Manning the biggest star by far on Media Day
AP National Writer
MIAMI (AP) – Peyton Manning worked the room masterfully. He took questions from all directions, throwing in plenty of eye contact. He spoke glowingly when necessary, took a few stabs at humor and steered away from anything that might come across as controversial.
Yes, the Indianapolis Colts quarterback handled Super Bowl media day with the same aplomb he shows at the line of scrimmage.
Manning, a four-time MVP and clearly the biggest star in South Florida, spoke on a wide range of subjects Tuesday without revealing a whole lot we didn’t already know. He certainly didn’t provide any bulletin-board fodder to Sunday’s opponent, the New Orleans Saints.
Heck, that’s his hometown, the city where his father Archie played and still lives. If the Colts weren’t trying to win a title of their own, Manning would’ve been the Saints’ biggest fan. He was certainly happy when they beat Minnesota in an overtime thriller to earn their first trip to the Super Bowl, a game that Manning won three years ago.
“The Saint were my team growing up,” he said. “I was really excited for New Orleans, watching them win that game against the Vikings. It was exciting to see the French Quarter empty in the third quarter and then be packed after the game. I had a lot of friends down there tell me what it was like.”
Manning said he also appreciates the history of the Colts, dating back to their days in Baltimore. In fact, one of his father’s favorite players was Hall of Fame quarterback Johnny Unitas (the other: Mickey Mantle).
“I understand the significance of Unitas,” Manning said. “I still feel that connection to Colts history.”
Not long after being drafted by Indianapolis, Manning met Saints quarterback Drew Brees, who was then playing at right-down-the-road Purdue.
“He came to see a Colts game,” said Manning, who then quickly pointed out that Brees “paid for his ticket. Everything was on the up-and-up,” apparently in case the NCAA was listening.

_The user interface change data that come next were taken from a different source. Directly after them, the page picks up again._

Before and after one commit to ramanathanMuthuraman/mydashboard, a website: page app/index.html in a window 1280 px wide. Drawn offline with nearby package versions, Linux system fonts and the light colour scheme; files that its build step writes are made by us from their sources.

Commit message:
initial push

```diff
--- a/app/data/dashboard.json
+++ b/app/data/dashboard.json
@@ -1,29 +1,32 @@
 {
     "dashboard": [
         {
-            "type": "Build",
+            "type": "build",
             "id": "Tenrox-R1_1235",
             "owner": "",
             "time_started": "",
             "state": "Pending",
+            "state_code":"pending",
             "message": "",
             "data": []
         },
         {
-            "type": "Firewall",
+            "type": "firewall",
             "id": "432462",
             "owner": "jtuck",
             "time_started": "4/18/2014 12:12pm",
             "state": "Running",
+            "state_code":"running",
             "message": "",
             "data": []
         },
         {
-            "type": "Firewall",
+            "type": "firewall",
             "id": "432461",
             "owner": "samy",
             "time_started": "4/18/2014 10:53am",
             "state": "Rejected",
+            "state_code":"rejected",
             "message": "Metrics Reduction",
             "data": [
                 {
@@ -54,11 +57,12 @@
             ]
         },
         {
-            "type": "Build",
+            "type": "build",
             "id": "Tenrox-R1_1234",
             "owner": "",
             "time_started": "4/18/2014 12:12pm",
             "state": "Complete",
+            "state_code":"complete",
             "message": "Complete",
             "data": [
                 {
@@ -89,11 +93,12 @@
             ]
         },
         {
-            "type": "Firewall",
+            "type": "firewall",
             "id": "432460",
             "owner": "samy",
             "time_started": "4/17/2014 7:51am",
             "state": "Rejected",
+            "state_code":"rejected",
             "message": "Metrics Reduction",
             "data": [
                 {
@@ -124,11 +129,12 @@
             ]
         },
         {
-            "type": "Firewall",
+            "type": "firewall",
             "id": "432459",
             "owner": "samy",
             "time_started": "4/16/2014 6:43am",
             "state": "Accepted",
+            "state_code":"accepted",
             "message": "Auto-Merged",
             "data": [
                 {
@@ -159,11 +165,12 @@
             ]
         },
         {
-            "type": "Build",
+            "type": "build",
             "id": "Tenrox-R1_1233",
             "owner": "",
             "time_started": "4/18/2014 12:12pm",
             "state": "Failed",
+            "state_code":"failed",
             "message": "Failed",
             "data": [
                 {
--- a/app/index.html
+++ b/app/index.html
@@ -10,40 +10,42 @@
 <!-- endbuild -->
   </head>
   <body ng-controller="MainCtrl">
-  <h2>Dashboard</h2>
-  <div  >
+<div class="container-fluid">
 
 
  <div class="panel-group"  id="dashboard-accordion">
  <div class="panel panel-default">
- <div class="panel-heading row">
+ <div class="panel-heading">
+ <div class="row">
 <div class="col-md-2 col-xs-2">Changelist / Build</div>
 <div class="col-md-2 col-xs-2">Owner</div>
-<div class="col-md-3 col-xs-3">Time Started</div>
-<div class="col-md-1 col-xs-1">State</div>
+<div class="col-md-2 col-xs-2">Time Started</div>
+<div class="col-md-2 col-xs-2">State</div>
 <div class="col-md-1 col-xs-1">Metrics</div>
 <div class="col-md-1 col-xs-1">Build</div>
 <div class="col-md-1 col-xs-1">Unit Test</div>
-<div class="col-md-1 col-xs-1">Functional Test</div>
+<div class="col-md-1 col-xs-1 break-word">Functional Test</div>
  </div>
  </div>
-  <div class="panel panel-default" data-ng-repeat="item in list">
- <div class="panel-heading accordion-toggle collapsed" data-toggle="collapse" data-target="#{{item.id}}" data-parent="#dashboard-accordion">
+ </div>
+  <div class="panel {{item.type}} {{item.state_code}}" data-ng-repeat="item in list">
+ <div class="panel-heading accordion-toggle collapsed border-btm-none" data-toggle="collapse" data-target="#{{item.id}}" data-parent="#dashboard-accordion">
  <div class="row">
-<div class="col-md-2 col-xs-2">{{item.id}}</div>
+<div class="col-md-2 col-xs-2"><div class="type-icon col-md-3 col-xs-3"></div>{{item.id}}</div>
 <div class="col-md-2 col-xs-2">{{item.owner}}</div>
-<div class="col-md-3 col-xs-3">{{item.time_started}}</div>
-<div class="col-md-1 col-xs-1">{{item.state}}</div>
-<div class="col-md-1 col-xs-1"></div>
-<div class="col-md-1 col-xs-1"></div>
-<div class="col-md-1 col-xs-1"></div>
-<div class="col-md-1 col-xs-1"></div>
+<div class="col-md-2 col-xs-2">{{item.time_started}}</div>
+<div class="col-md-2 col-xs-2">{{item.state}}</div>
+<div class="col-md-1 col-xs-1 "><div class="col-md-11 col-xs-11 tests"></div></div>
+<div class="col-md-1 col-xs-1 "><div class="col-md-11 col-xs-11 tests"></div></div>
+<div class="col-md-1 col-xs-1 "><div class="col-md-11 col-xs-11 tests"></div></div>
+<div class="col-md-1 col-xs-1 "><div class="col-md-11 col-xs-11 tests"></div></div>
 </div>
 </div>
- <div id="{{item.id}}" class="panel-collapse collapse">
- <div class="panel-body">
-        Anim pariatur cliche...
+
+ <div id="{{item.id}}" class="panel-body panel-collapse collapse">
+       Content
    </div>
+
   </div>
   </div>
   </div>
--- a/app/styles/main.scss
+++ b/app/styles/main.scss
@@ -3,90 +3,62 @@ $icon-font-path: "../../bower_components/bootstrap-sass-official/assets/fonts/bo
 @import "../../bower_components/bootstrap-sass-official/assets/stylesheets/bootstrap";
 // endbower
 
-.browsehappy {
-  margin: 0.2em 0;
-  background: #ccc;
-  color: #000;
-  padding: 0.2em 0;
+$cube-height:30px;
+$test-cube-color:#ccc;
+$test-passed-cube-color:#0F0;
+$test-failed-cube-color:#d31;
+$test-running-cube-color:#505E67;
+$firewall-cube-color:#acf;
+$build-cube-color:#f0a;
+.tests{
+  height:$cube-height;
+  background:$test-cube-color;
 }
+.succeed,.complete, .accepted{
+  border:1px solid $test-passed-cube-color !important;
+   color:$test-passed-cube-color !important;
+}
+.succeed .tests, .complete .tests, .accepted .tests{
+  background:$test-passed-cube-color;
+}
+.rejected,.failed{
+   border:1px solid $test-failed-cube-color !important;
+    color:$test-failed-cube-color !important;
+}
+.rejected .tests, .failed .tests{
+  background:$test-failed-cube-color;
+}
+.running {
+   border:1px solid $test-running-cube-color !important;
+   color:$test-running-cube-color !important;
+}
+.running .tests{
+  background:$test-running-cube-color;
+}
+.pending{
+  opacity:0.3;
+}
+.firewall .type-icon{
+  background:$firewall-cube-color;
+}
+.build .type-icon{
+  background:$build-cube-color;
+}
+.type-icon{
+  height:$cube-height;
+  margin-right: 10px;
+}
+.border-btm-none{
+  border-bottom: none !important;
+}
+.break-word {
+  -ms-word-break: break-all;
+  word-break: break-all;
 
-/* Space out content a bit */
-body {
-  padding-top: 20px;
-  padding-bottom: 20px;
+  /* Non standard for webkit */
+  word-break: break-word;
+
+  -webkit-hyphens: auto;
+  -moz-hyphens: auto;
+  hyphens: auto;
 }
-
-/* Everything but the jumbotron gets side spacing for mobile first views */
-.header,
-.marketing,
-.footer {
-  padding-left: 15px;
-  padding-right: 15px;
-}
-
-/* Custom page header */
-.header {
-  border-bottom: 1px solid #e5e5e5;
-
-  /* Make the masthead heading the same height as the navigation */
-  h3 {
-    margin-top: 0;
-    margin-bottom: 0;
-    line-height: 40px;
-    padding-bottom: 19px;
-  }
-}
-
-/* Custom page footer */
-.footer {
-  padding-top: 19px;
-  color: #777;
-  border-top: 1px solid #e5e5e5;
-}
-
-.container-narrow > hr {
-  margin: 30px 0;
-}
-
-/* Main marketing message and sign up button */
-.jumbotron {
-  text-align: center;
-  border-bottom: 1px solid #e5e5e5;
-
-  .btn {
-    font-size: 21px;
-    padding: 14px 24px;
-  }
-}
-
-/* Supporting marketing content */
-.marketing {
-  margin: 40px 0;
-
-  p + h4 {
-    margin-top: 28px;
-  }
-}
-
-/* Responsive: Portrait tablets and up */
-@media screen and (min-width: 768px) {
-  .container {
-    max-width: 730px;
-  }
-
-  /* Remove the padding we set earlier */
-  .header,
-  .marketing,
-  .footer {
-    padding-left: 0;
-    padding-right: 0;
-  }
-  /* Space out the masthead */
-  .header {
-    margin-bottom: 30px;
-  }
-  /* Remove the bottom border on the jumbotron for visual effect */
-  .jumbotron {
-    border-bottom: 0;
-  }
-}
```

Manning didn’t get any offbeat questions, but that didn’t stop him from trying to add a little levity to the proceedings.
“No, I’m not superstitious,” he said. “I’m just a little ‘stitious. OK, that’s a bad joke. Eli gave me that one. I take it back.”
Later, when another reporter broached the same subject, Manning was more revealing. He doesn’t carry around a rabbit’s foot, but he does have a routine he goes through before every game. When he first gets to the stadium, he reads the game program from front to back. Then, exactly two hours before kickoff, he goes out to the field to throw a few balls with receiver Reggie Wayne.
Manning shied away from any questions that might have turned controversial.
For instance, when asked about Lane Kiffin bolting from Manning’s alma mater, Tennessee, to take the coaching job at USC, the quarterback replied, “I’m looking forward when it comes to the situation in Knoxville. I just want to wish the best to coach Dooley,” referring to Kiffin’s successor Derek Dooley.
On other subjects, Manning said:
– He misses former NFL quarterback Steve McNair, who was slain last summer by his mistress in what was ruled a murder-suicide. “There was no tougher player in the NFL than Steve McNair. I’m really proud to have shared the MVP award with him in 2003.”
– The Colts will try to establish their ground game Sunday, even though they ranked last in the NFL in rushing yards during the regular season. “I don’t think you can just drop back and pass on every single play.”
– He believes the league is sincere in its efforts to deal with concussions. “I appreciate what the NFL is trying to do. The game is about being tough, but it’s about being smart as well.”
– The Florida quarterback who’s getting mixed reviews from NFL scouts will do better in the pros than many are expecting. “Any NFL team would be lucky to have Tim Tebow. I think about all the problems we’ve had on third-and-1 and fourth-and-1. He was probably 100 percent in his college career at converting those.”
– It’s too early for him to assess the impact of his career, even though he’s been in the league for a dozen seasons and is one win away from joining the elite group of quarterbacks who led teams to more than one Super Bowl title. “When my career is over, I’ll look back and reflect. But it’s so year-to-year right now.”
During his hour-long session, Manning took just under 80 questions and was often surrounded by up to 100 reporters, photographers and cameramen – all crammed into an area not much bigger than the hotel rooms most fans are staying in this week.
Not surprisingly, putting that many people into such a confined space can cause tensions to rise. Police had to be called to settle a dispute between two media members who jostled for prime real estate even before Manning arrived. But everyone came to an uneasy truce.